- PROBLEM TO WORK ON
In your copy, leave out the pictures and repeat the entries below exactly.

- Opening Delimiter -

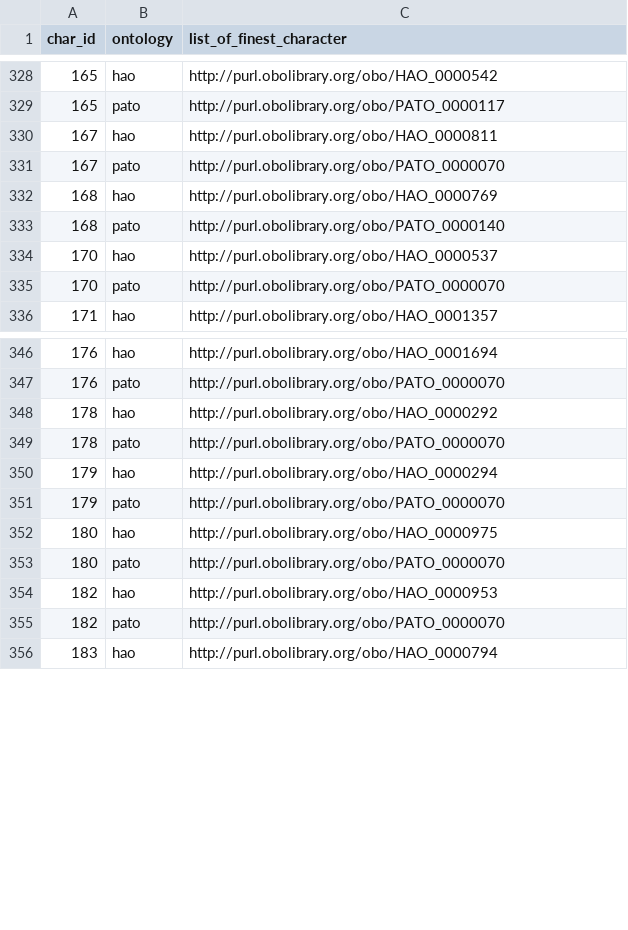
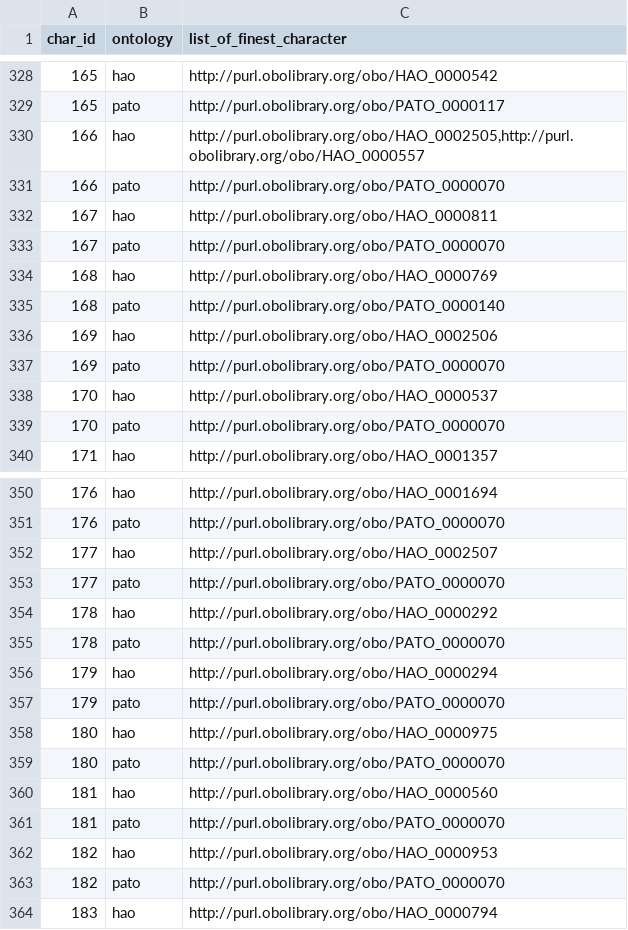
Before and after one commit to hymao/onto_phylo, a CSV file: data/working/finest.csv, drawn as a sheet; only a part is shown, gaps mark what is left out; the diff names each change by its address in the sheet, - before the commit and + after, or states it on an @@ line.

Commit message:
Update finest.csv

```diff
--- a/data/working/finest.csv
+++ b/data/working/finest.csv
+row 330: 166 | hao | http://purl.obolibrary.org/obo/HAO_0002505,http://purl.obolibrary.org/obo/HAO_0000557
+row 331: 166 | pato | http://purl.obolibrary.org/obo/PATO_0000070
+row 336: 169 | hao | http://purl.obolibrary.org/obo/HAO_0002506
+row 337: 169 | pato | http://purl.obolibrary.org/obo/PATO_0000070
+row 352: 177 | hao | http://purl.obolibrary.org/obo/HAO_0002507
+row 353: 177 | pato | http://purl.obolibrary.org/obo/PATO_0000070
+row 360: 181 | hao | http://purl.obolibrary.org/obo/HAO_0000560
+row 361: 181 | pato | http://purl.obolibrary.org/obo/PATO_0000070
```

- Closing Delimiter -

- OUTPUT FOR THIS EXERCISE
Before and after one commit to hymao/onto_phylo, a CSV file: data/working/finest.csv, drawn as a sheet; only a part is shown, gaps mark what is left out; the diff names each change by its address in the sheet, - before the commit and + after, or states it on an @@ line.

Commit message:
Update finest.csv

```diff
--- a/data/working/finest.csv
+++ b/data/working/finest.csv
+row 330: 166 | hao | http://purl.obolibrary.org/obo/HAO_0002505,http://purl.obolibrary.org/obo/HAO_0000557
+row 331: 166 | pato | http://purl.obolibrary.org/obo/PATO_0000070
+row 336: 169 | hao | http://purl.obolibrary.org/obo/HAO_0002506
+row 337: 169 | pato | http://purl.obolibrary.org/obo/PATO_0000070
+row 352: 177 | hao | http://purl.obolibrary.org/obo/HAO_0002507
+row 353: 177 | pato | http://purl.obolibrary.org/obo/PATO_0000070
+row 360: 181 | hao | http://purl.obolibrary.org/obo/HAO_0000560
+row 361: 181 | pato | http://purl.obolibrary.org/obo/PATO_0000070
```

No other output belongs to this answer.